Insomnia – working on thesis at stupid o’clock.  Then, in the morning,  one game of scrabble with mum Lift into town (raining!)  Two hours in State Library – got the hang of some software/hardware, scanned some useful stuff. And some trainspottery stuff. It’s not always possible to know in advance which is which.
Very little/nothing in Keating biographies about climate, which is telling re: what a low priority it was – I don’t think he got involved at all in the spat over the tax itself.  And forestry took up all the oxygen.
Then fantastic meet up with lovely chap who it turns out I had met once before.  Really inspiring and energising to meet someone on the same wavelength.  He’s into Arendt, and a whole lot of other stuff. Looking forward to introducing him to various folks (inc The Wife).  Walked home, making it ahead of the rain.
Meanwhile, that March tweet by Elon Musk was coming true – the one about building a 100Mw power storage facility ‘or it’s free’.
More work (typing up bits of a book I read, then tracking down the relevant factoids. Never underestimate the willingness/brass neck of trade associations to just MAKE SHIT UP.

Saturday 8
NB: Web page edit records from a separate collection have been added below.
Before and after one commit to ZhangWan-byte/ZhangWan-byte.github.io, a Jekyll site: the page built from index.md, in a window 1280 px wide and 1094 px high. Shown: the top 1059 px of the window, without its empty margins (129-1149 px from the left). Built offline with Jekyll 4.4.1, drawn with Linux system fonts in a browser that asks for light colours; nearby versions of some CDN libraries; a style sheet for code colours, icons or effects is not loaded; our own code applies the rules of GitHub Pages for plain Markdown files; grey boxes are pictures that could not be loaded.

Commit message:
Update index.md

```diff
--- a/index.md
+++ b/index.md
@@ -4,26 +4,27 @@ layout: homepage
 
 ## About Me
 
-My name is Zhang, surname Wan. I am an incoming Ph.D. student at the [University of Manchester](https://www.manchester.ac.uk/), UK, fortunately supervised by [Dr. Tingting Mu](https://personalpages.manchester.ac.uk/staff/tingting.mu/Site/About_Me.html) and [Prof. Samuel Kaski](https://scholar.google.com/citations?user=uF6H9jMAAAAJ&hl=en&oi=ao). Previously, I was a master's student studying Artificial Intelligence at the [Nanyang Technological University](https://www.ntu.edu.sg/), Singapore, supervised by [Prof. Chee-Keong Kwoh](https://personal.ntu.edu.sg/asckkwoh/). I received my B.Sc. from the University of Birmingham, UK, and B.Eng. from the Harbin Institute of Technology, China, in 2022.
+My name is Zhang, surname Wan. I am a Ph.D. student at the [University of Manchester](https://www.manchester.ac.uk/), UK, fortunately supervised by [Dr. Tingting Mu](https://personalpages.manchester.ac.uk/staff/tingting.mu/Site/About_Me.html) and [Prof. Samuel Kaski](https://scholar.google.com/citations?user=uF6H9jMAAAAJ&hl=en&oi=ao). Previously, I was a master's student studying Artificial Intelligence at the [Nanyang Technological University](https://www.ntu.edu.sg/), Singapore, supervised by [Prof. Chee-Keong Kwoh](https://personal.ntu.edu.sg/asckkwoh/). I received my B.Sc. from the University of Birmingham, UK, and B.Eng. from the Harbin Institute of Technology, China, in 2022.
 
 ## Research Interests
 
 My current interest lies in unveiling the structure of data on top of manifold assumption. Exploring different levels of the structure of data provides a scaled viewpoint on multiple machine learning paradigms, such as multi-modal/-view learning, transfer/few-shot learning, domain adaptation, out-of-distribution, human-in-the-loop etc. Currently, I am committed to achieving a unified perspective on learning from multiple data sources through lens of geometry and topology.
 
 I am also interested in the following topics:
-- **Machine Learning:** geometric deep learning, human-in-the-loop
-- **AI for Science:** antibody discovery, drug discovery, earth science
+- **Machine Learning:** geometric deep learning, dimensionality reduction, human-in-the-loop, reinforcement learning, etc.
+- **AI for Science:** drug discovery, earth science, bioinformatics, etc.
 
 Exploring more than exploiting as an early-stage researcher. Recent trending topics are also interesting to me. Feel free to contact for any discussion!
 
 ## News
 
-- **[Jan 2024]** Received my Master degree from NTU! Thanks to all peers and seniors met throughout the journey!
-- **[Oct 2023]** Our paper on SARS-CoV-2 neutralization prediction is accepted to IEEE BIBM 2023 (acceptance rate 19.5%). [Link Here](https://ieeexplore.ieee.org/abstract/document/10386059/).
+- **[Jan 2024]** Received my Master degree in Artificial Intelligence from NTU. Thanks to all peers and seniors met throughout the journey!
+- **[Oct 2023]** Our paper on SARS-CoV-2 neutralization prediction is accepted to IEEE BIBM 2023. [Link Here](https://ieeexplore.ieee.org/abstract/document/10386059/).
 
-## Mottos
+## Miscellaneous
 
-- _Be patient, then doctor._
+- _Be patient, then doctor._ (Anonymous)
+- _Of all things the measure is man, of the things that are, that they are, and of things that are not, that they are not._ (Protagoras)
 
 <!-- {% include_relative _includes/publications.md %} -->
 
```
Walked around the park times five, followed by scrabble tournament with my ma.  Played 6, won 4 (one by a single point). Got totally totally thrashed in the first game.  Largely enjoyable. People are strange.
A bus up to somewhere to see a film (not very good) and endure a truly excruciatingly bad meeting.  We will never learn, it seems. It was heart-breakingly bad.  Then long wait for a bus back, but that is a first world problem, and one of my own making (I shoulda left earlier).
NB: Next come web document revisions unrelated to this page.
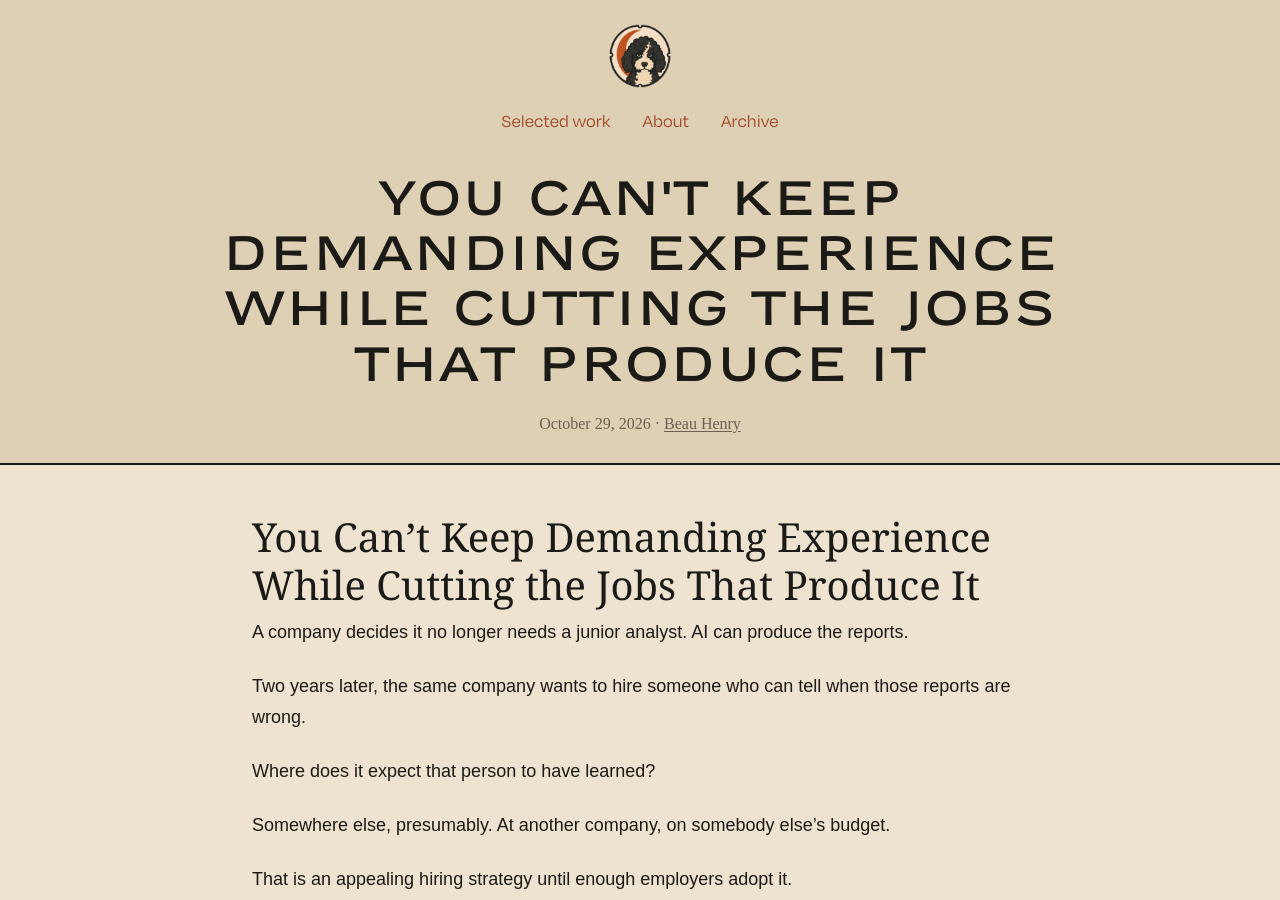
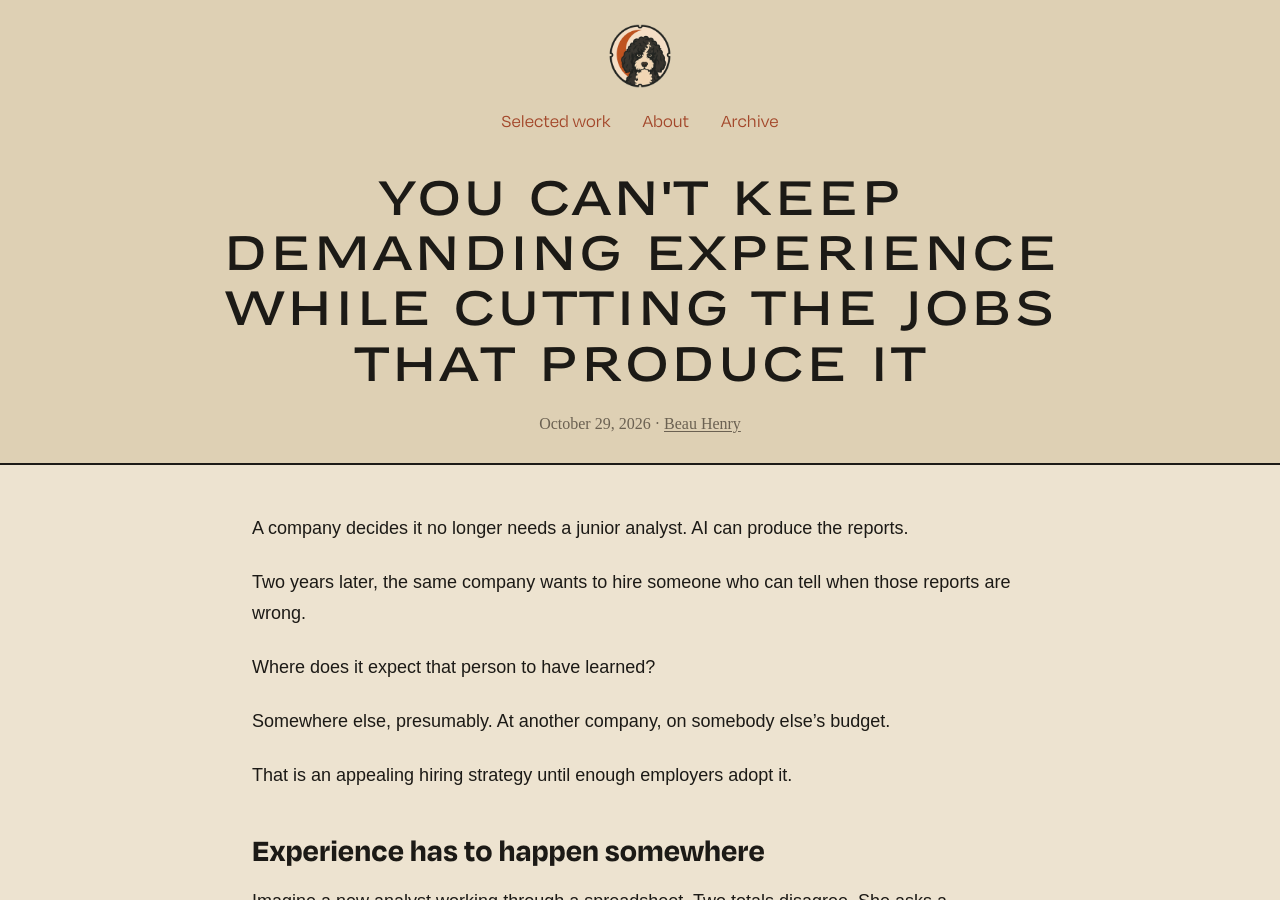
Before and after one commit to beauregardhenry/rougarou, a Jekyll site: the page built from _posts/2026-10-29-cutting-entry-jobs.md, in a window 1280 px wide and 900 px high. Built offline with Jekyll 4.4.1, drawn with Linux system fonts in a browser that asks for light colours; some web fonts are replaced.

Commit message:
update yaml

```diff
--- a/_posts/2026-10-29-cutting-entry-jobs.md
+++ b/_posts/2026-10-29-cutting-entry-jobs.md
@@ -20,8 +20,6 @@ sources:
     url: "https://arxiv.org/abs/2503.04761"
     note: "Introduces the classification of Claude conversations as automative or augmentative used in the Stanford analysis."
 ---
-
-# You Can't Keep Demanding Experience While Cutting the Jobs That Produce It
 
 A company decides it no longer needs a junior analyst. AI can produce the reports.
 
```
In the meantime, read a lot of Mark Butler’s Climate Wars, and will be late getting the review written, but only by a day, so not the end of the world…
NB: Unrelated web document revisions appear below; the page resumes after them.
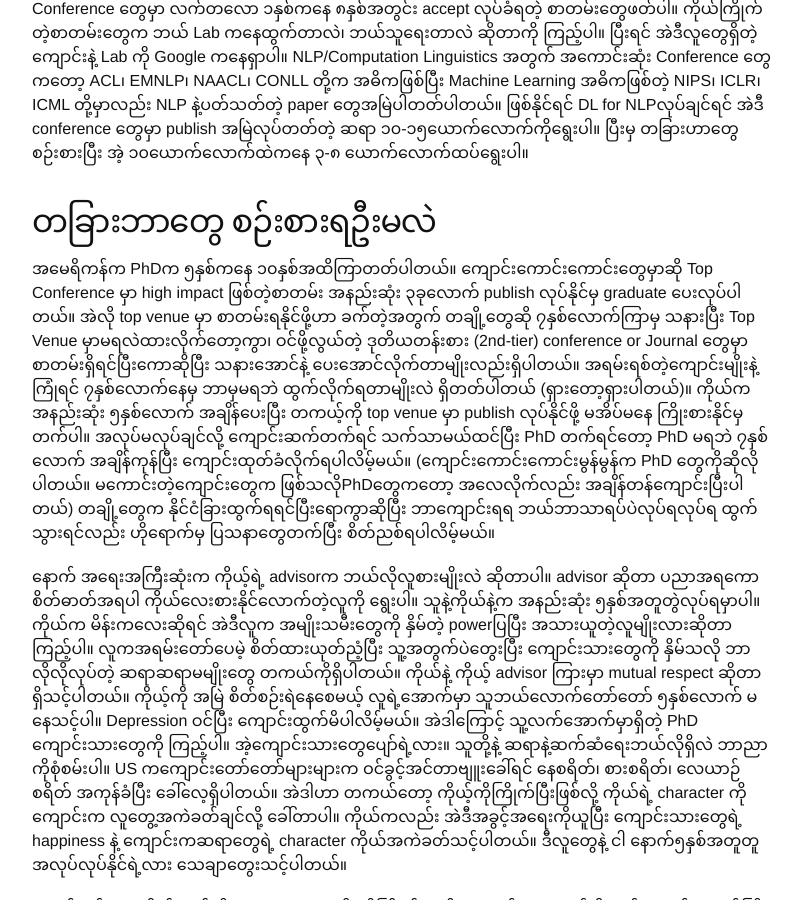
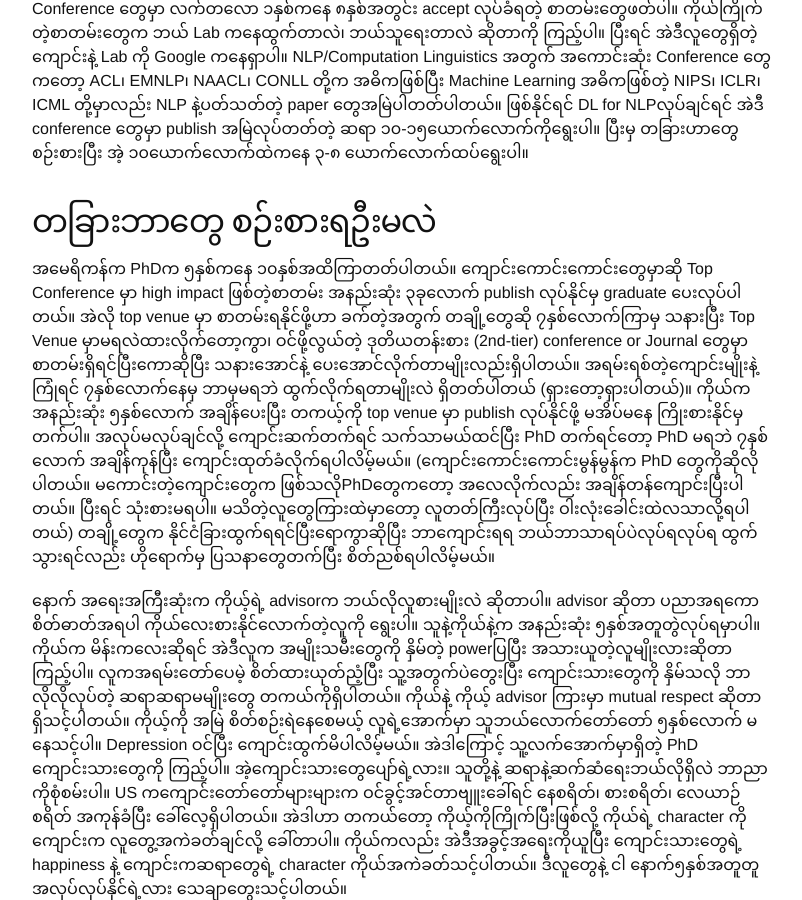
Before and after one commit to phu-pmh/logs, a Jekyll site: the page built from _posts/2017-10-14-PhD-application-tips.md, in a window 1280 px wide and 900 px high, scrolled down 1903 px. Shown: the whole window, without its empty margins (238-1040 px from the left). Built offline with Jekyll 4.4.1, drawn with Linux system fonts in a browser that asks for light colours; comment, search, counter and statistics services are not loaded.

Commit message:
Update 2017-10-14-PhD-application-tips.md

```diff
--- a/_posts/2017-10-14-PhD-application-tips.md
+++ b/_posts/2017-10-14-PhD-application-tips.md
@@ -28,7 +28,7 @@ mathjax: false
 အဲတော့ NLP လုပ်ချင်တဲ့လူတွေက NLP နဲ့ပတ်သတ်တဲ့ Top Conference တွေမှာ လက်တလော ၁နှစ်ကနေ ၈နှစ်အတွင်း accept လုပ်ခံရတဲ့ စာတမ်းတွေဖတ်ပါ။ ကိုယ်ကြိုက်တဲ့စာတမ်းတွေက ဘယ် Lab ကနေထွက်တာလဲ၊ ဘယ်သူရေးတာလဲ ဆိုတာကို ကြည့်ပါ။ ပြီးရင် အဲဒီလူတွေရှိတဲ့ ကျောင်းနဲ့ Lab ကို Google ကနေရှာပါ။ NLP/Computation Linguistics အတွက် အကောင်းဆုံး Conference တွေကတော့ ACL၊ EMNLP၊ NAACL၊ CONLL တို့က အဓိကဖြစ်ပြီး Machine Learning အဓိကဖြစ်တဲ့ NIPS၊ ICLR၊ ICML တို့မှာလည်း NLP နဲ့ပတ်သတ်တဲ့ paper တွေအမြဲပါတတ်ပါတယ်။ ဖြစ်နိုင်ရင် DL for NLPလုပ်ချင်ရင် အဲဒီ conference တွေမှာ publish အမြဲလုပ်တတ်တဲ့ ဆရာ ၁၀-၁၅ယောက်လောက်ကိုရွေးပါ။ ပြီးမှ တခြားဟာတွေစဉ်းစားပြီး အဲ့ ၁၀ယောက်လောက်ထဲကနေ ၃-၈ ယောက်လောက်ထပ်ရွေးပါ။
 
 ## တခြားဘာတွေ စဉ်းစားရဦးမလဲ
-အမေရိကန်က PhDက ၅နှစ်ကနေ ၁၀နှစ်အထိကြာတတ်ပါတယ်။ ကျောင်းကောင်းကောင်းတွေမှာဆို Top Conference မှာ high impact ဖြစ်တဲ့စာတမ်း အနည်းဆုံး ၃ခုလောက် publish လုပ်နိုင်မှ graduate ပေးလုပ်ပါတယ်။ အဲလို top venue မှာ စာတမ်းရနိုင်ဖို့ဟာ ခက်တဲ့အတွက် တချို့တွေဆို ၇နှစ်လောက်ကြာမှ သနားပြီး Top Venue မှာမရလဲထားလိုက်တော့ကွာ၊ ဝင်ဖို့လွယ်တဲ့ ဒုတိယတန်းစား (2nd-tier) conference or Journal တွေမှာ စာတမ်းရှိရင်ပြီးကောဆိုပြီး သနားအောင်နဲ့ ပေးအောင်လိုက်တာမျိုးလည်းရှိပါတယ်။ အရမ်းရစ်တဲ့ကျောင်းမျိုးနဲ့ ကြုံရင် ၇နှစ်လောက်နေမှ ဘာမှမရဘဲ ထွက်လိုက်ရတာမျိုးလဲ ရှိတတ်ပါတယ် (ရှားတော့ရှားပါတယ်)။ ကိုယ်က အနည်းဆုံး ၅နှစ်လောက် အချိန်ပေးပြီး တကယ့်ကို top venue မှာ publish လုပ်နိုင်ဖို့ မအိပ်မနေ ကြိုးစားနိုင်မှ တက်ပါ။ အလုပ်မလုပ်ချင်လို့ ကျောင်းဆက်တက်ရင် သက်သာမယ်ထင်ပြီး PhD တက်ရင်တော့ PhD မရဘဲ ၇နှစ်လောက် အချိန်ကုန်ပြီး ကျောင်းထုတ်ခံလိုက်ရပါလိမ့်မယ်။ (ကျောင်းကောင်းကောင်းမွန်မွန်က  PhD တွေကိုဆိုလိုပါတယ်။ မကောင်းတဲ့ကျောင်းတွေက ဖြစ်သလိုPhDတွေကတော့ အလေလိုက်လည်း အချိန်တန်ကျောင်းပြီးပါတယ်) တချို့တွေက နိုင်ငံခြားထွက်ရရင်ပြီးရောကွာဆိုပြီး ဘာကျောင်းရရ ဘယ်ဘာသာရပ်ပဲလုပ်ရလုပ်ရ ထွက်သွားရင်လည်း ဟိုရောက်မှ ပြသနာတွေတက်ပြီး စိတ်ညစ်ရပါလိမ့်မယ်။
+အမေရိကန်က PhDက ၅နှစ်ကနေ ၁၀နှစ်အထိကြာတတ်ပါတယ်။ ကျောင်းကောင်းကောင်းတွေမှာဆို Top Conference မှာ high impact ဖြစ်တဲ့စာတမ်း အနည်းဆုံး ၃ခုလောက် publish လုပ်နိုင်မှ graduate ပေးလုပ်ပါတယ်။ အဲလို top venue မှာ စာတမ်းရနိုင်ဖို့ဟာ ခက်တဲ့အတွက် တချို့တွေဆို ၇နှစ်လောက်ကြာမှ သနားပြီး Top Venue မှာမရလဲထားလိုက်တော့ကွာ၊ ဝင်ဖို့လွယ်တဲ့ ဒုတိယတန်းစား (2nd-tier) conference or Journal တွေမှာ စာတမ်းရှိရင်ပြီးကောဆိုပြီး သနားအောင်နဲ့ ပေးအောင်လိုက်တာမျိုးလည်းရှိပါတယ်။ အရမ်းရစ်တဲ့ကျောင်းမျိုးနဲ့ ကြုံရင် ၇နှစ်လောက်နေမှ ဘာမှမရဘဲ ထွက်လိုက်ရတာမျိုးလဲ ရှိတတ်ပါတယ် (ရှားတော့ရှားပါတယ်)။ ကိုယ်က အနည်းဆုံး ၅နှစ်လောက် အချိန်ပေးပြီး တကယ့်ကို top venue မှာ publish လုပ်နိုင်ဖို့ မအိပ်မနေ ကြိုးစားနိုင်မှ တက်ပါ။ အလုပ်မလုပ်ချင်လို့ ကျောင်းဆက်တက်ရင် သက်သာမယ်ထင်ပြီး PhD တက်ရင်တော့ PhD မရဘဲ ၇နှစ်လောက် အချိန်ကုန်ပြီး ကျောင်းထုတ်ခံလိုက်ရပါလိမ့်မယ်။ (ကျောင်းကောင်းကောင်းမွန်မွန်က  PhD တွေကိုဆိုလိုပါတယ်။ မကောင်းတဲ့ကျောင်းတွေက ဖြစ်သလိုPhDတွေကတော့ အလေလိုက်လည်း အချိန်တန်ကျောင်းပြီးပါတယ်။ ပြီးရင် သုံးစားမရပါ။ မသိတဲ့လူတွေကြားထဲမှာတော့ လူတတ်ကြီးလုပ်ပြီး ဝါးလုံးခေါင်းထဲလသာလို့ရပါတယ်) တချို့တွေက နိုင်ငံခြားထွက်ရရင်ပြီးရောကွာဆိုပြီး ဘာကျောင်းရရ ဘယ်ဘာသာရပ်ပဲလုပ်ရလုပ်ရ ထွက်သွားရင်လည်း ဟိုရောက်မှ ပြသနာတွေတက်ပြီး စိတ်ညစ်ရပါလိမ့်မယ်။
 
 နောက် အရေးအကြီးဆုံးက ကိုယ့်ရဲ့ advisorက ဘယ်လိုလူစားမျိုးလဲ ဆိုတာပါ။ advisor ဆိုတာ ပညာအရကော စိတ်ဓာတ်အရပါ ကိုယ်လေးစားနိုင်လောက်တဲ့လူကို ရွေးပါ။ သူနဲ့ကိုယ်နဲ့က အနည်းဆုံး ၅နှစ်အတူတွဲလုပ်ရမှာပါ။ ကိုယ်က မိန်းကလေးဆိုရင် အဲဒီလူက အမျိုးသမီးတွေကို နှိမ်တဲ့ powerပြပြီး အသားယူတဲ့လူမျိုးလားဆိုတာကြည့်ပါ။ လူကအရမ်းတော်ပေမဲ့ စိတ်ထားယုတ်ညံ့ပြီး သူ့အတွက်ပဲတွေးပြီး ကျောင်းသားတွေကို နှိမ်သလို ဘာလိုလိုလုပ်တဲ့ ဆရာဆရာမမျိုးတွေ တကယ်ကိုရှိပါတယ်။ ကိုယ်နဲ့ ကိုယ့် advisor ကြားမှာ mutual respect ဆိုတာ ရှိသင့်ပါတယ်။ ကိုယ့်ကို အမြဲ စိတ်စဉ်းရဲနေစေမယ့် လူရဲ့အောက်မှာ သူဘယ်လောက်တော်တော် ၅နှစ်လောက် မနေသင့်ပါ။ Depression ဝင်ပြီး ကျောင်းထွက်မိပါလိမ့်မယ်။ အဲဒါကြောင့် သူ့လက်အောက်မှာရှိတဲ့ PhD ကျောင်းသားတွေကို ကြည့်ပါ။ အဲ့ကျောင်းသားတွေပျော်ရဲ့လား။ သူတို့နဲ့ ဆရာနဲ့ဆက်ဆံရေးဘယ်လိုရှိလဲ ဘာညာကိုစုံစမ်းပါ။ US ကကျောင်းတော်တော်များများက ဝင်ခွင့်အင်တာဗျူးခေါ်ရင် နေစရိတ်၊ စားစရိတ်၊ လေယာဉ်စရိတ် အကုန်ခံပြီး ခေါ်လေ့ရှိပါတယ်။ အဲဒါဟာ တကယ်တော့ ကိုယ့်ကိုကြိုက်ပြီးဖြစ်လို့ ကိုယ်ရဲ့ character ကို ကျောင်းက လူတွေ့အကဲခတ်ချင်လို့ ခေါ်တာပါ။ ကိုယ်ကလည်း အဲဒီအခွင့်အရေးကိုယူပြီး ကျောင်းသားတွေရဲ့ happiness နဲ့ ကျောင်းကဆရာတွေရဲ့ character ကိုယ်အကဲခတ်သင့်ပါတယ်။ ဒီလူတွေနဲ့ ငါ နောက်၅နှစ်အတူတူ အလုပ်လုပ်နိုင်ရဲ့လား သေချာတွေးသင့်ပါတယ်။
 
```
Got up to watch some Federer, but fell asleep towards the end of each set…

Sunday 9
Backpain, possibly from all that walking with a backpack…  I never learn.  Watched The Insiders, with Lenore Taylor, Shane Wright and Mike Seccombe (all journos I am referencing in my thesis) talking about the week’s events.  Barnaby Joyce trying and failing to minimise the significance of the Weatherill/Musk announcement.  That %#$* Chris Uhlman ripping into Trump (apparently it went viral in DC).
Turns out my Gunther Anders conversation piece has been popping up in different places. Currently over 28k views, putting it second in my most-viewed conversation pieces. Odd.
Then off to the library. Got a bit of reading of Senate stuff done (from the mid-1990s) and borrowed some books I will probably only read about ten pages of  (e.g.  a Joe Hockey biography. Srsly).  Then went through the print-off of the 94/5 chapter and then made changes, added bits etc. This took hours, but was worth it, because now aged female parental has a hard copy that she is very kindly reading. Must iterate, basically.  This can guide what else I do, research wise.  Actually would like to do a couple of interviews….
Thank goodness I had no money on me today, otherwise I would have bought an anthology of Meanjin for $2 and a zombie comedy memoir for 50c.  Cough, cough.